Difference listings
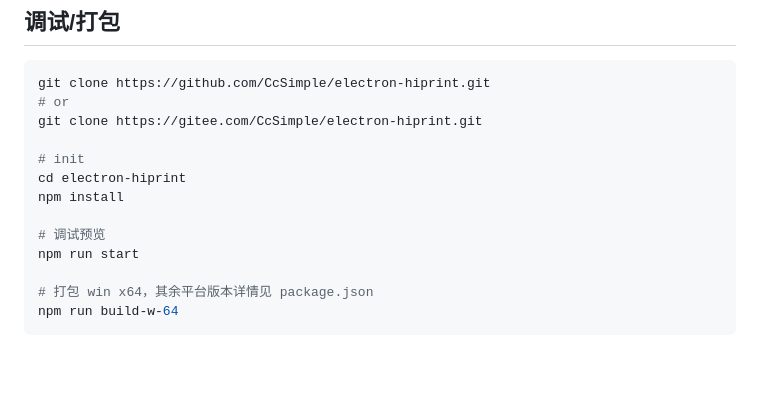
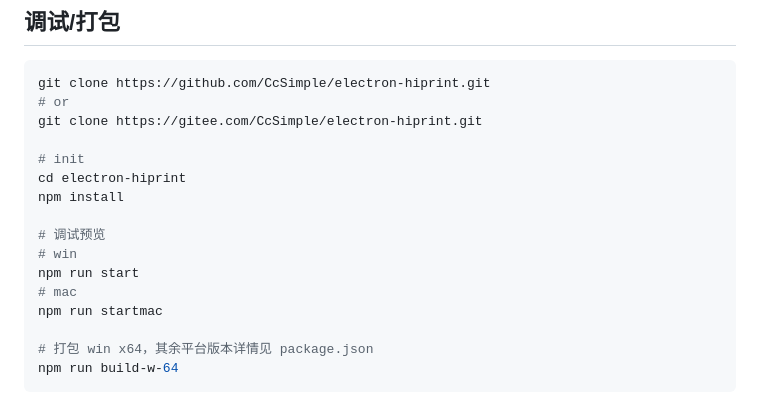
Before and after one commit to CcSimple/electron-hiprint, a Markdown page: README.md, the part around the change. Rendered like a GitHub page; blank space fills up the shorter version.

```diff
--- a/README.md
+++ b/README.md
@@ -22,7 +22,10 @@ cd electron-hiprint
 npm install
 
 # 调试预览
+# win
 npm run start
+# mac
+npm run startmac
 
 # 打包 win x64，其余平台版本详情见 package.json
 npm run build-w-64
```
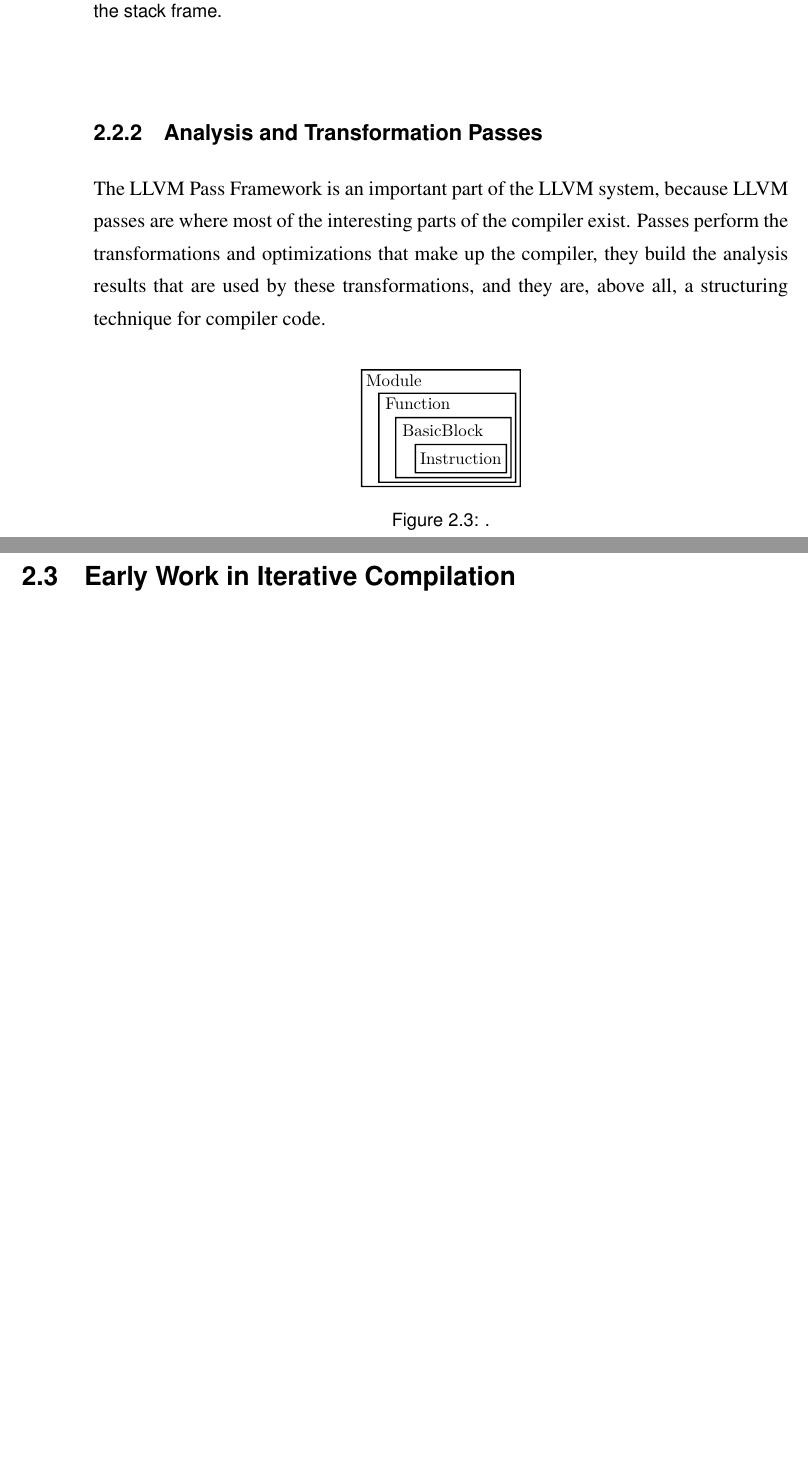
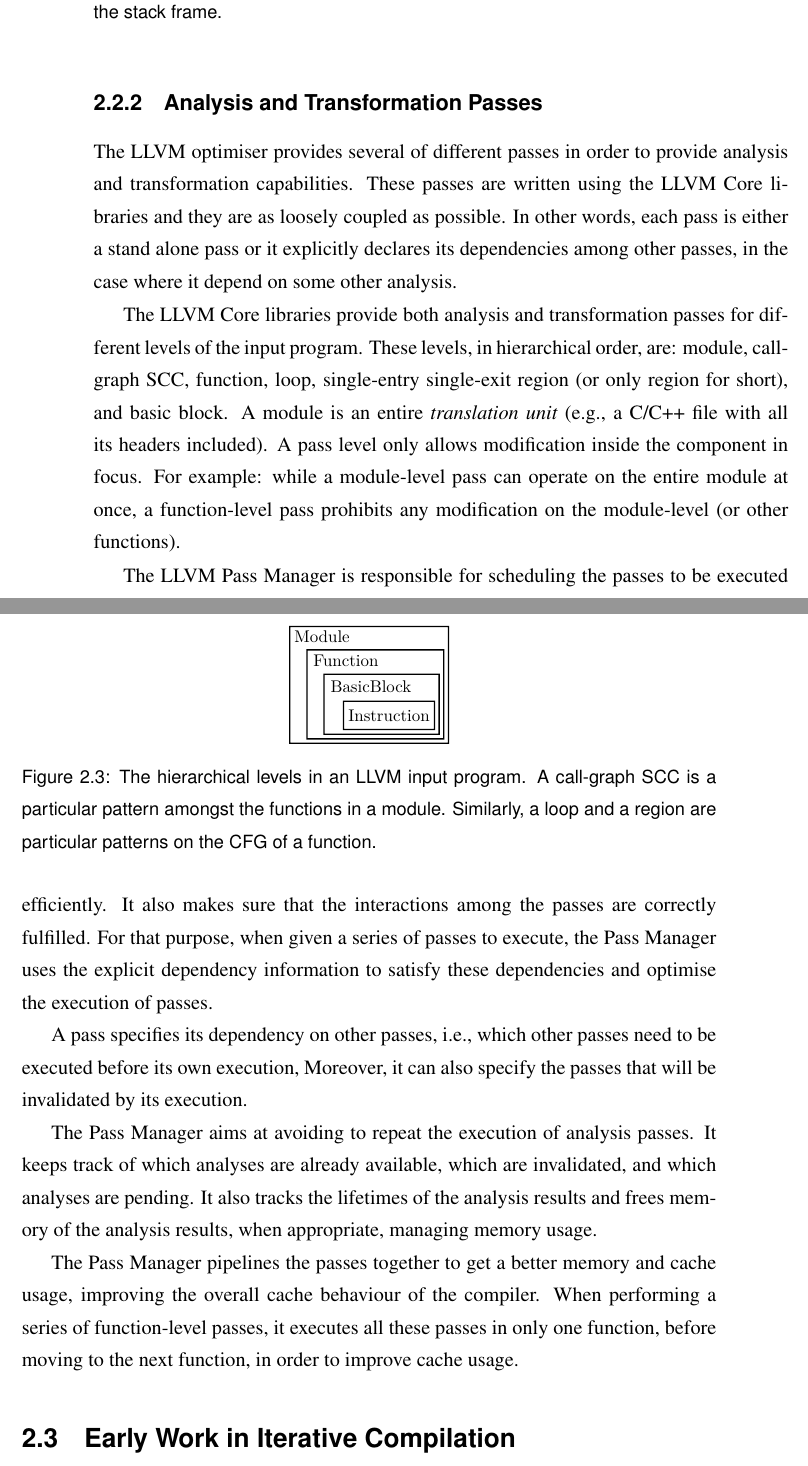
Before and after one commit to rcorcs/mscr, a LaTeX thesis (dissertation.tex, which reads src/background.tex): two parts of pages 17 and 18 of 51, joined at a grey line, cut so that both start at the same text, the shorter picture padded with empty space. Compiled offline with pdfLaTeX.

Commit message:
updates background (LLVM Passes).

```diff
--- a/src/background.tex
+++ b/src/background.tex
@@ -153,16 +153,46 @@ if.end:
 
 \subsection{Analysis and Transformation Passes}
 
-The LLVM Pass Framework is an important part of the LLVM system, because LLVM passes are where most of the interesting parts of the compiler exist.
-Passes perform the transformations and optimizations that make up the compiler, they build the analysis results that are used by these transformations, and they are, above all, a structuring technique for compiler code.
+The LLVM optimiser provides several of different passes in order to provide analysis and transformation capabilities.
+These passes are written using the LLVM Core libraries and they are as loosely coupled as possible.
+In other words, each pass is either a stand alone pass or it explicitly declares its dependencies among other passes, in the case where it depend on some other analysis.
+
+The LLVM Core libraries provide both analysis and transformation passes for different levels of the input program.
+These levels, in hierarchical order, are: module, call-graph SCC, function, loop, single-entry single-exit region (or only region for short), and basic block.
+A module is an entire \textit{translation unit} (e.g., a C/C++ file with all its headers included).
+A pass level only allows modification inside the component in focus.
+For example: while a module-level pass can operate on the entire module at once,
+a function-level pass prohibits any modification on the module-level (or other functions).
 
 \begin{figure}[h]
   \centering
   \includegraphics[scale=1]{figs/llvm-containers.pdf}
-  \caption{.}
+  \caption{The hierarchical levels in an LLVM input program. A call-graph SCC is a particular pattern amongst the functions in a module.
+Similarly, a loop and a region are particular patterns on the CFG of a function.}
   \label{fig:llvm-containers}
 \end{figure}
 
+%\begin{description}
+%\item[Module Pass:] This pass level allows the entire module to be analysed at once.
+%\item[Function Pass:] This pass operates on each individual function contained in the module being processed.
+%There is no particular order in which the functions will be considered.
+%This pass level prohibits any modification on the module-level (or other functions).
+%\item[Basic Block Pass:] This pass level considers one basic block at a time.
+%\end{description}
+
+The LLVM Pass Manager is responsible for scheduling the passes to be executed efficiently.
+It also makes sure that the interactions among the passes are correctly fulfilled.
+For that purpose, when given a series of passes to execute, the Pass Manager uses the explicit dependency information to satisfy these dependencies and optimise the execution of passes.
+
+A pass specifies its dependency on other passes, i.e., which other passes need to be executed before its own execution,
+Moreover, it can also specify the passes that will be invalidated by its execution.
+
+The Pass Manager aims at avoiding to repeat the execution of analysis passes.
+It keeps track of which analyses are already available, which are invalidated, and which analyses are pending.
+It also tracks the lifetimes of the analysis results and frees memory of the analysis results, when appropriate, managing memory usage.
+
+The Pass Manager pipelines the passes together to get a better memory and cache usage, improving the overall cache behaviour of the compiler.
+When performing a series of function-level passes, it executes all these passes in only one function, before moving to the next function, in order to improve cache usage.
 
 \section{Early Work in {\IterComp}}
 
```
Also changed, not shown: dissertation.pdf.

Brief
The answer must consist of every line from the entries above that contains "functions".

Response for this exercise
+a function-level pass prohibits any modification on the module-level (or other functions).
+  \caption{The hierarchical levels in an LLVM input program. A call-graph SCC is a particular pattern amongst the functions in a module.
+%There is no particular order in which the functions will be considered.
+%This pass level prohibits any modification on the module-level (or other functions).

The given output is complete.